[Web document revisions]
_ _ _ _ _

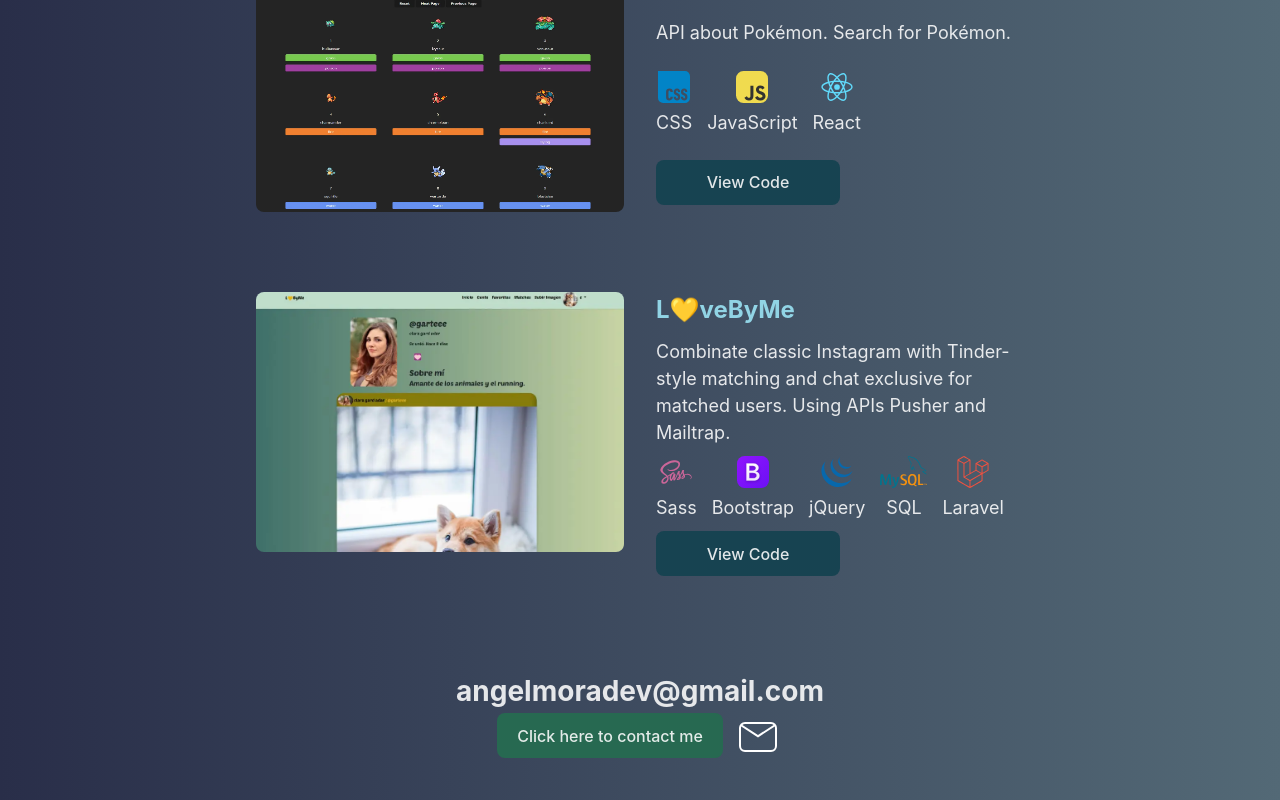
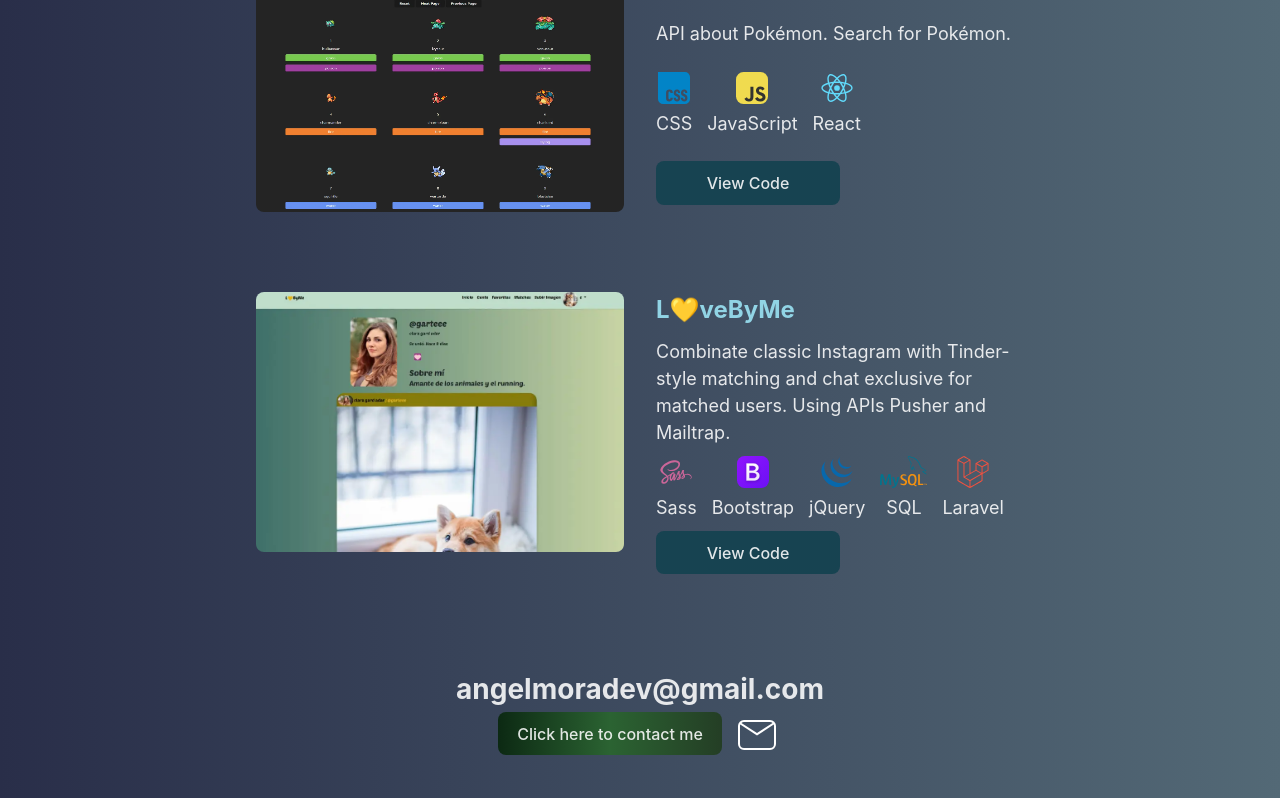
Before and after one commit to higueromora/portfolio, a React (Vite) app: page / in a window 1280 px wide. Shown: the part 1995-2795 px from the top of the page. Built offline with nearby package versions, Linux system fonts and the light colour scheme; the HTML template or start-up script is replaced by a standard one.

Commit message:
contact me

```diff
--- a/src/App.css
+++ b/src/App.css
@@ -228,6 +228,7 @@ header{
 
 .contact-button {
     background-color: #276951;
+    background: linear-gradient(to right, #0c2913, #2b6332, #243e25);
     transition: transform 0.25s ease-in-out;
 }
 
--- a/src/index.css
+++ b/src/index.css
@@ -25,7 +25,6 @@ body {
 a {
   text-decoration: inherit;
   border-radius: 8px;
-  border: 1px solid transparent;
   padding: 0.6em 1.2em;
   font-size: 1em;
   font-weight: 500;
```
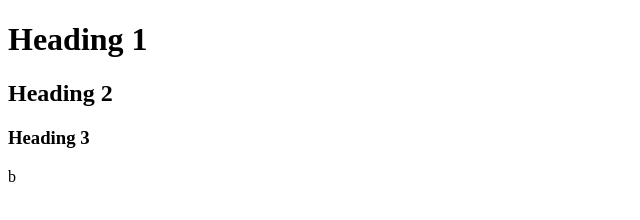
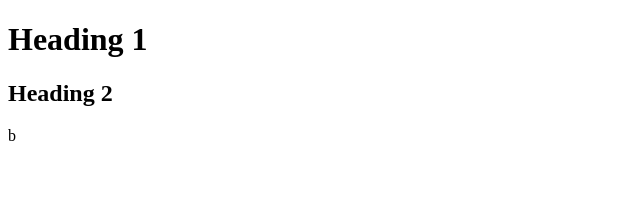
Before and after one commit to Suki1998/CodeFirstRepo, a plain HTML site: page index.html in a window 1280 px wide. Shown: the whole page, without its empty margins (0-640 px from the left). Drawn offline with Linux system fonts and the light colour scheme.

Commit message:
Revert "Adding header 3"
This reverts commit d808be50a9fec07543b12fe67e8ceaa260d3fe11.

```diff
--- a/index.html
+++ b/index.html
@@ -7,7 +7,6 @@
   <div id="myDiv">
     <h1>Heading 1</h1>
     <h2> Heading 2 </H2>
-      <h3> Heading 3 </h3>
       </div>
       </body>b
       </html>
```
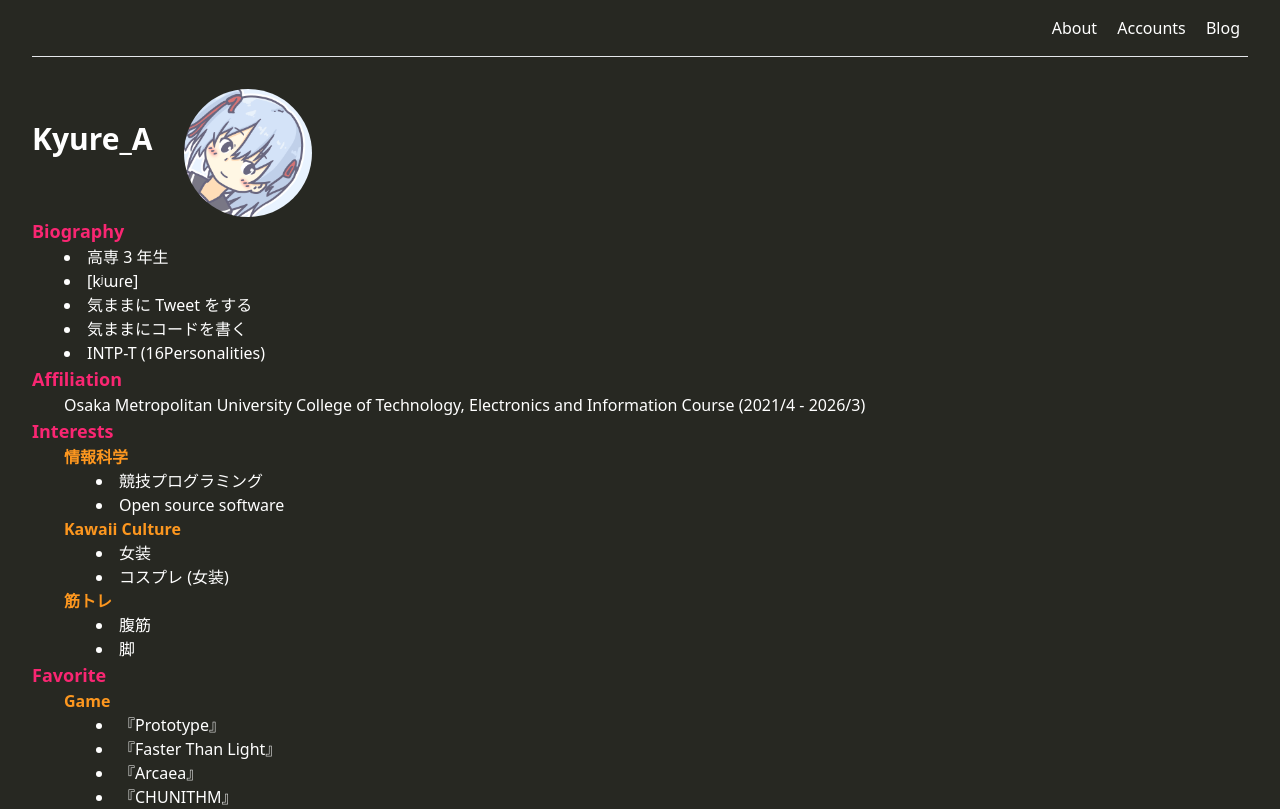
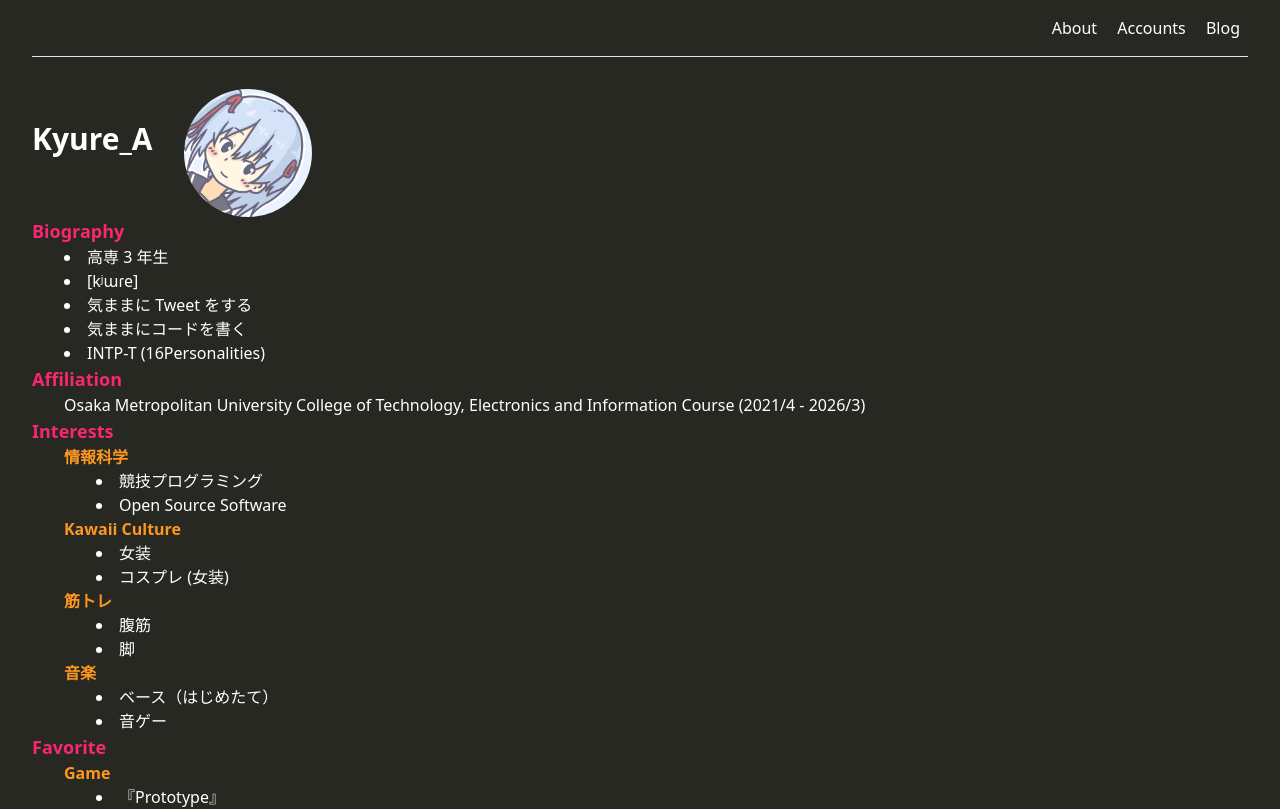
Before and after one commit to Kyure-A/kyre.moe, a SvelteKit app: page / in a window 1280 px wide. Shown: the top 809 px of the page. Built offline with nearby package versions, Linux system fonts and the light colour scheme; no server answers.

Commit message:
chore: add bass

```diff
--- a/src/constants/interests.ts
+++ b/src/constants/interests.ts
@@ -3,7 +3,7 @@ export const interests = [
         parent: "情報科学",
         child: [
             "競技プログラミング",
-            "Open source software"
+            "Open Source Software"
         ]
     },
     {
@@ -20,4 +20,11 @@ export const interests = [
             "脚"
         ]
     },
+    {
+        parent: "音楽",
+        child: [
+            "ベース（はじめたて）",
+            "音ゲー"
+        ]
+    },
 ];
```
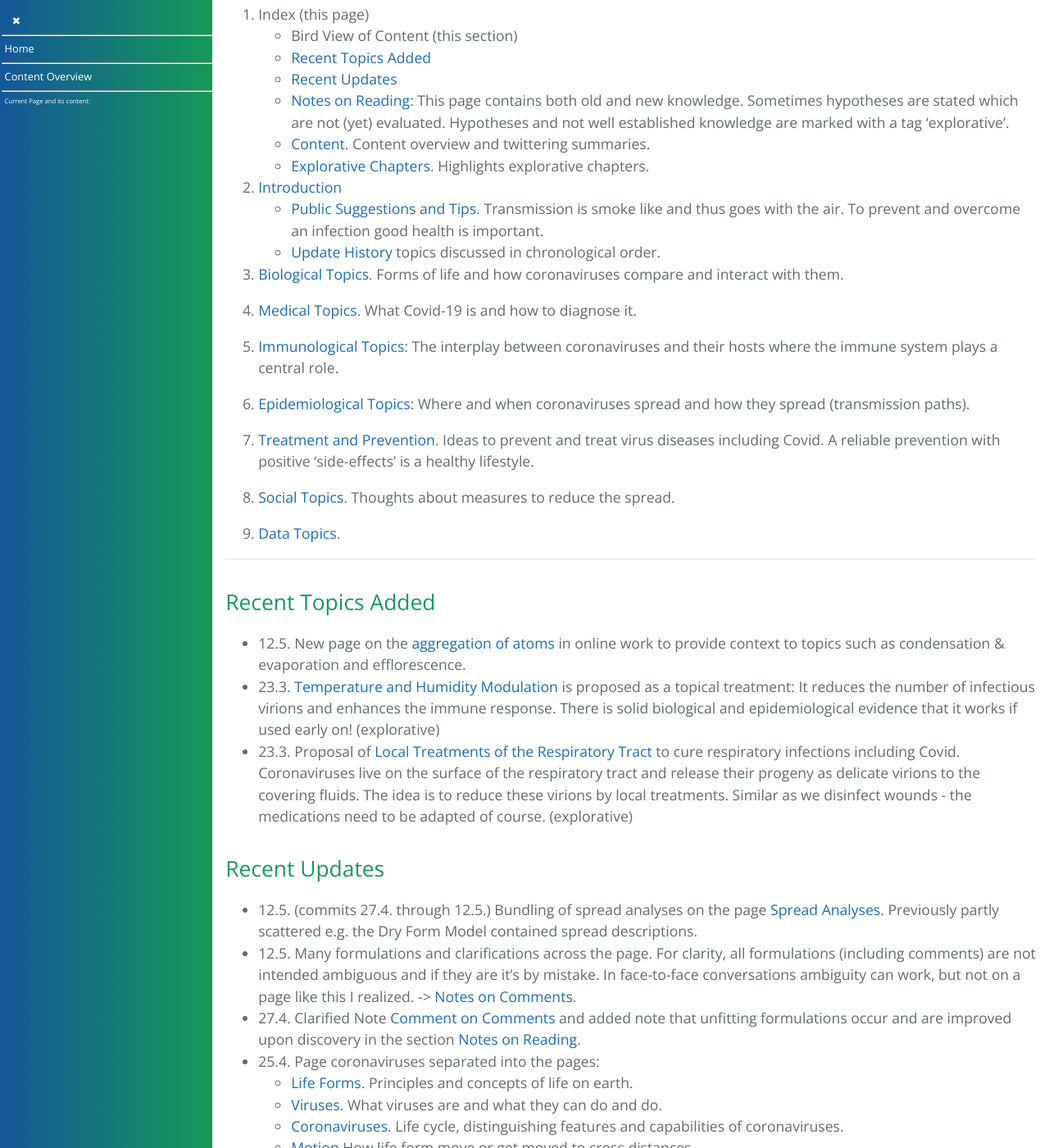
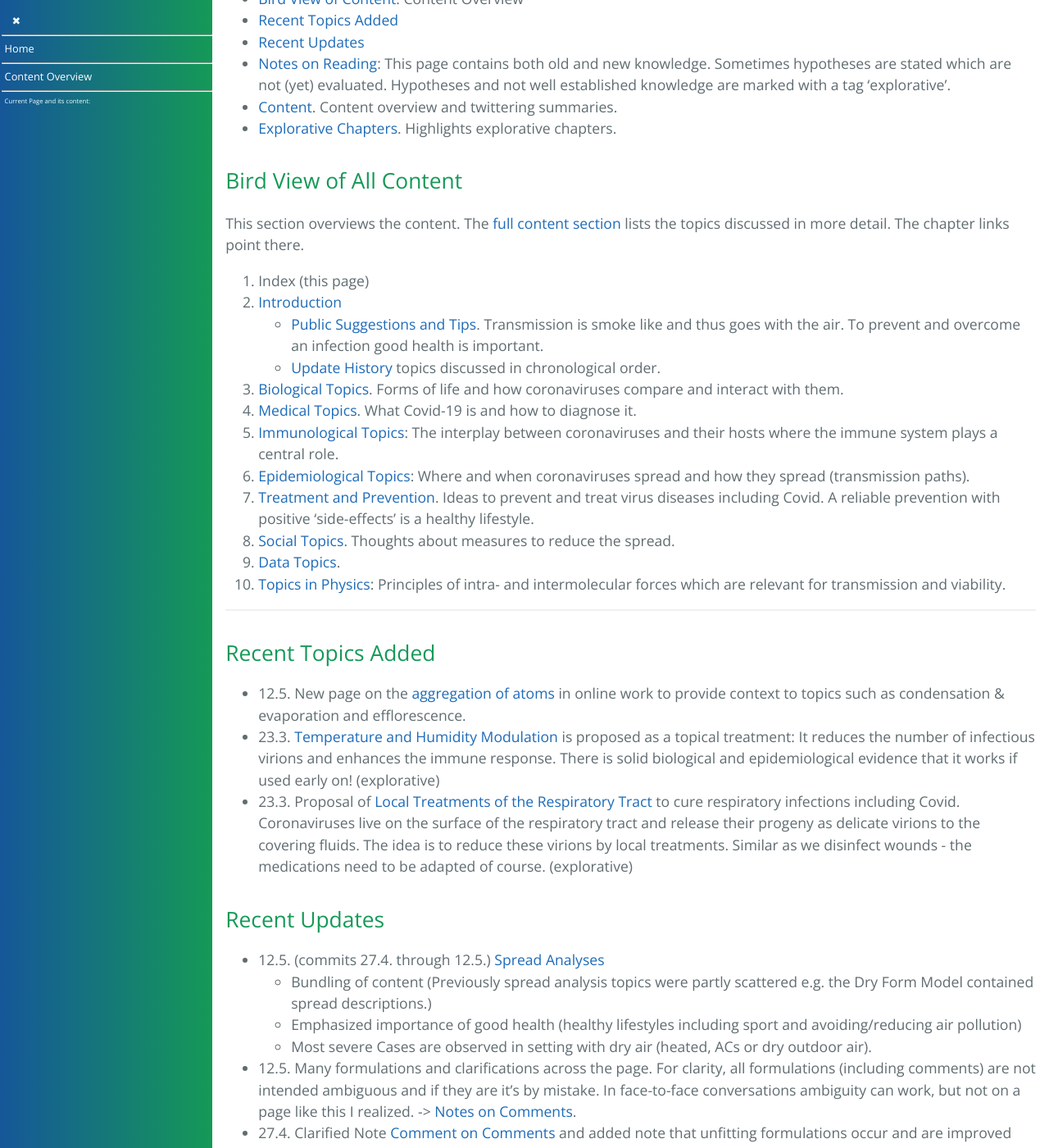
Before and after one commit to forestgrape/coronavirus, a Jekyll site: the page built from index.md, in a window 1280 px wide and 1400 px high, scrolled down 462 px. Shown: the whole window at 82% size. Built offline with Jekyll 4.4.1, drawn with Linux system fonts in a browser that asks for light colours; our own code applies the rules of GitHub Pages for plain Markdown files; some of the changed text lies outside the part shown.

```diff
--- a/index.md
+++ b/index.md
@@ -9,34 +9,31 @@ home: true
 * [Recent Topics Added](#recent-topics-added)
 * [Recent Updates](#recent-updates)
 
-## Bird View to Content
-This section overviews the content. The [full content section](#content) lists all the topics discussed and the links below point there.
 
-0. Index (this page)
-  * Bird View of Content (this section)
-  * [Recent Topics Added](#recent-topics-added)
-  * [Recent Updates](#recent-updates)
-  * [Notes on Reading](#notes-on-reading): This page contains both old and new knowledge. Sometimes hypotheses are stated which are not (yet) evaluated. Hypotheses and not well established knowledge are marked with a tag 'explorative'.
-  * [Content](#content). Content overview and twittering summaries.
-  * [Explorative Chapters](#explorative-chapters). Highlights explorative chapters.
+## Content (this page)
+* Content (this section)
+* [Bird View of Content](#bird-view-to-content): Content Overview
+* [Recent Topics Added](#recent-topics-added)
+* [Recent Updates](#recent-updates)
+* [Notes on Reading](#notes-on-reading): This page contains both old and new knowledge. Sometimes hypotheses are stated which are not (yet) evaluated. Hypotheses and not well established knowledge are marked with a tag 'explorative'.
+* [Content](#content). Content overview and twittering summaries.
+* [Explorative Chapters](#explorative-chapters). Highlights explorative chapters.
 
-1. [Introduction](#introductory-topics)
+## Bird View of All Content
+This section overviews the content. The [full content section](#content) lists the topics discussed in more detail. The chapter links point there.
+
+1. Index (this page)
+2. [Introduction](#introductory-topics)
   * [Public Suggestions and Tips](./1_introduction/suggestions_and_tips.md). Transmission is smoke like and thus goes with the air. To prevent and overcome an infection good health is important.
   * [Update History](./1_introduction/update_history.md) topics discussed in chronological order.
-
 2. [Biological Topics](#biological-topics). Forms of life and how coronaviruses compare and interact with them.
-
 3. [Medical Topics](#medical-topics). What Covid-19 is and how to diagnose it.
-
 4. [Immunological Topics](#immunological-topics): The interplay between coronaviruses and their hosts where the immune system plays a central role.
-
 5. [Epidemiological Topics](#epidemiological-topics): Where and when coronaviruses spread and how they spread (transmission paths).
-
 6. [Treatment and Prevention](#treatment-and-prevention). Ideas to prevent and treat virus diseases including Covid. A reliable prevention with positive 'side-effects' is a healthy lifestyle.
-
 7. [Social Topics](#social-topics). Thoughts about measures to reduce the spread.
-
 8. [Data Topics](#data-topics).
+9. [Topics in Physics](#physical-topics): Principles of intra- and intermolecular forces which are relevant for transmission and viability.
 
 ---
 
@@ -47,7 +44,10 @@ This section overviews the content. The [full content section](#content) lists a
 
 
 ## Recent Updates
-- 12.5. (commits 27.4. through 12.5.) Bundling of spread analyses on the page [Spread Analyses](./5_epidemiological/spread_analyses.md). Previously partly scattered e.g. the Dry Form Model contained spread descriptions.
+- 12.5. (commits 27.4. through 12.5.) [Spread Analyses](./5_epidemiological/spread_analyses.md)
+  - Bundling of content (Previously spread analysis topics were partly scattered e.g. the Dry Form Model contained spread descriptions.)
+  - Emphasized importance of good health (healthy lifestyles including sport and avoiding/reducing air pollution)
+  - Most severe Cases are observed in setting with dry air (heated, ACs or dry outdoor air).
 - 12.5. Many formulations and clarifications across the page. For clarity, all formulations (including comments) are not intended ambiguous and if they are it's by mistake. In face-to-face conversations ambiguity can work, but not on a page like this I realized. -> [Notes on Comments](#comments).
 - 27.4. Clarified Note [Comment on Comments](#comment-on-comments) and added note that unfitting formulations occur and are improved upon discovery in the section [Notes on Reading](#notes-on-reading).
 - 25.4. Page coronaviruses separated into the pages:
@@ -77,6 +77,13 @@ This section overviews the content. The [full content section](#content) lists a
   * References are usually grouped by topic. If several topics apply, one is chosen.
 * _Formulations_
    Sometimes words are not weighted carefully or formulations are unclear e.g. ambiguous. Some formulation are general. Some are subjective and marked as [comments](#comments). Ambiguity is not intended (also commented in [comments](#comments)). Upon discovery, unfitting formulations are improve. Feedback is appreciated and questions welcome.
+* _Symbols_
+   '=' denotes equals or it has the meaning of
+   '=>' = implies;
+   '->' = points to further content/explanations
+   'a := b' = a defines b
+   '&' := and <!--('&' has a higher precedence than 'and')-->
+
 
 *   > ###### Definitions
     > *Definitions* are written like this and are valid throughout this page; sometimes only throughout this page. Redefinition of existing terms is not done on purpose, unless explicitly noted. Please point out!
@@ -169,6 +176,10 @@ This section overviews the content. The [full content section](#content) lists a
     About testing, monitoring, gathering and publishing data.
 
 
+### Physical Topics
+* [Aggregation of Atoms](9_physics/aggregations_of_atoms.md). How atoms aggregate to form the different kinds of matter.
+
+
 ---
 
 ## Explorative Chapters
```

_ _ _ _ _

**Problem details**: Read through the entries, then copy every line where the string "like" is found.

**Answer section**:
   * [Public Suggestions and Tips](./1_introduction/suggestions_and_tips.md). Transmission is smoke like and thus goes with the air. To prevent and overcome an infection good health is important.
 - 12.5. Many formulations and clarifications across the page. For clarity, all formulations (including comments) are not intended ambiguous and if they are it's by mistake. In face-to-face conversations ambiguity can work, but not on a page like this I realized. -> [Notes on Comments](#comments).
     > *Definitions* are written like this and are valid throughout this page; sometimes only throughout this page. Redefinition of existing terms is not done on purpose, unless explicitly noted. Please point out!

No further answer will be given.